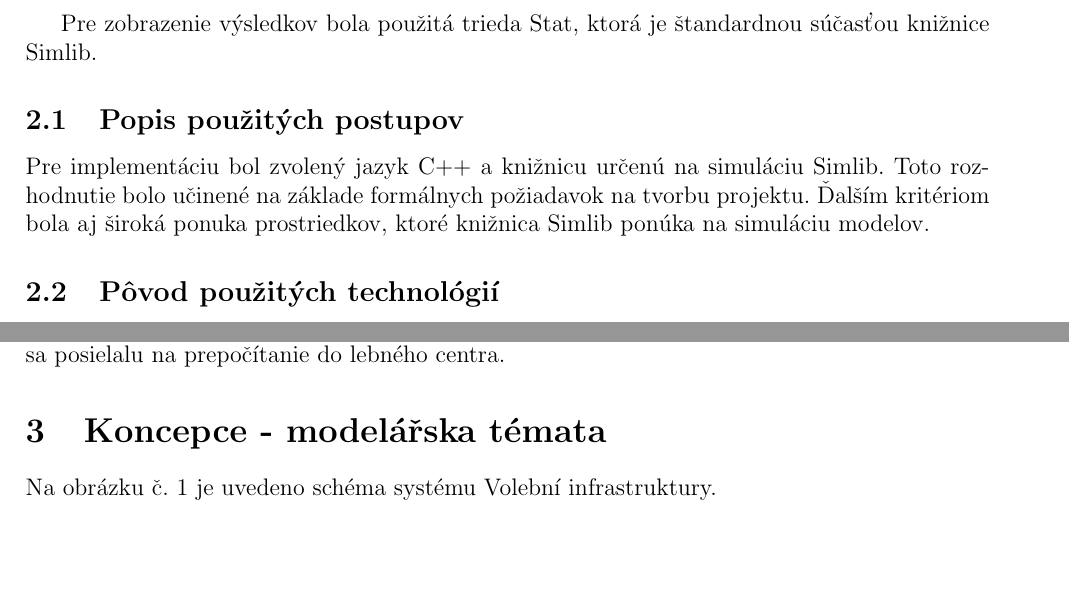
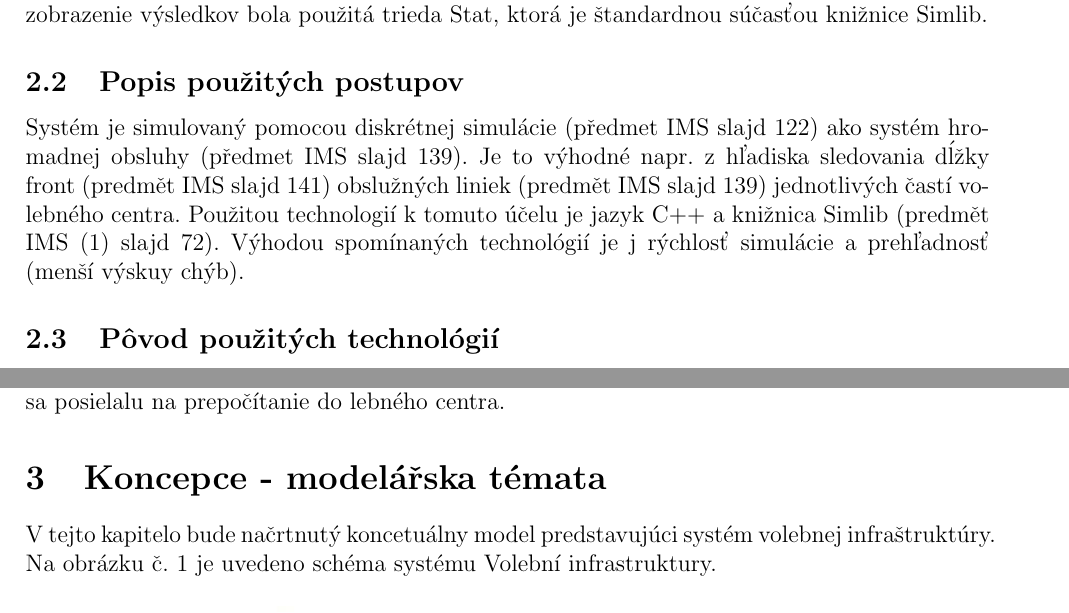
Before and after one commit to IMSFIT/IMS, a LaTeX document (Dokumentace/dokumentace.tex): two parts of pages 4 and 5 of 14 before the commit and two parts of pages 4 and 5 of 13 after it, joined at a grey line, cut so that both start at the same text, the shorter picture padded with empty space. Compiled offline with pdfLaTeX.

```diff
--- a/Dokumentace/dokumentace.tex
+++ b/Dokumentace/dokumentace.tex
@@ -65,12 +63,20 @@
 
 \indent
 
-
+\subsection{Téma práce}
+Obsah zadania: "Státní volební infrastruktura nechť se skládá z volebního informačního centra a sítě volebních okrsků. Centrum přijímá zprávy od volebních okrsků a prezentuje výsledky v jednotlivých krajích (nutno modelovat server centra jako obslužnou linku). Volební okrsky jsou SHO obsahující obslužné linky: komise a místo pro provedení volby do obálky ("za plentou"). Modelujte proces příchodů voličů v průběhu doby voleb. Volební komise skončí práci buď po odvolení všech občanů v okrsku nebo okamžikem konce volebního víkendu. Potom sčítá hlasy (doba je závislá na počtu obálek v urně) a odesílá výsledky do centra. Prostudujte systém voleb v ČR a síť volebních okrsků. Konkrétní síť okrsků generujte náhodně s následujícím omezením: sumární počet voličů v krajích musí odpovídat realitě a počet voličů v krajských městech musí odpovídat realitě. Okrsky nějak vhodně agregujte tak, aby jejich celkový počet byl cca 200. Náhodně generovanou síť okrsků uložte do souboru a experimenty provádějte stále nad stejným modelem sítě okrsků. Zdokumentujte model sítě okrsků. Na experimentech ukažte propustnost centra, doby čekání okrsků na připojení do centra, celkovou dobu práce lidí okrskových komisích."
+Obsah je dostupný online z nasledujúceho odkazu: http://perchta.fit.vutbr.cz:8000/vyuka-ims/31.\cite{Prokop:Algoritmy}
 Pre zobrazenie výsledkov bola použitá trieda Stat, ktorá je štandardnou súčasťou knižnice Simlib.
 
 
 \subsection{Popis použitých postupov}
-Pre implementáciu bol zvolený jazyk C++ a knižnicu určenú na simuláciu Simlib. Toto rozhodnutie bolo učinené na základe formálnych požiadavok na tvorbu projektu. Ďalším kritériom bola aj široká ponuka prostriedkov, ktoré knižnica Simlib ponúka na simuláciu modelov.
+Systém je simulovaný pomocou diskrétnej simulácie (předmet IMS slajd 122) ako systém hromadnej obsluhy
+(předmet IMS slajd 139). Je to výhodné napr. z hľadiska sledovania dĺžky front (predmět IMS slajd 141)
+obslužných liniek (predmět IMS slajd 139) jednotlivých častí volebného centra. Použitou
+technologií k tomuto účelu je jazyk C++ a knižnica Simlib (predmět IMS (1) slajd 72). Výhodou spomínaných
+technológií je j rýchlosť simulácie a
+prehľadnosť (menší výskuy chýb).
+
 
 
 \subsection{Pôvod použitých technológií}
@@ -106,7 +114,8 @@
 
 
 \section{Koncepce - modelářska témata}
-Na obrázku č. 1 je uvedeno schéma systému Volební infrastruktury.\newpage
+V tejto kapitelo bude načrtnutý koncetuálny model predstavujúci systém volebnej infraštruktúry.
+Na obrázku č. 1 je uvedeno schéma systému Volební infrastruktury.
 \begin{figure}[h]
 
 \begin{center}
```
Also changed, not shown: Dokumentace/dokumentace.bbl (added), Dokumentace/dokumentace.pdf (added), Dokumentace/dokumentace.tex (12 more changed lines), 6 other files.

**Work to complete**
For the entries above, say how many lines contain the word "predmět", giving the number alone.

**Output for this exercise**
3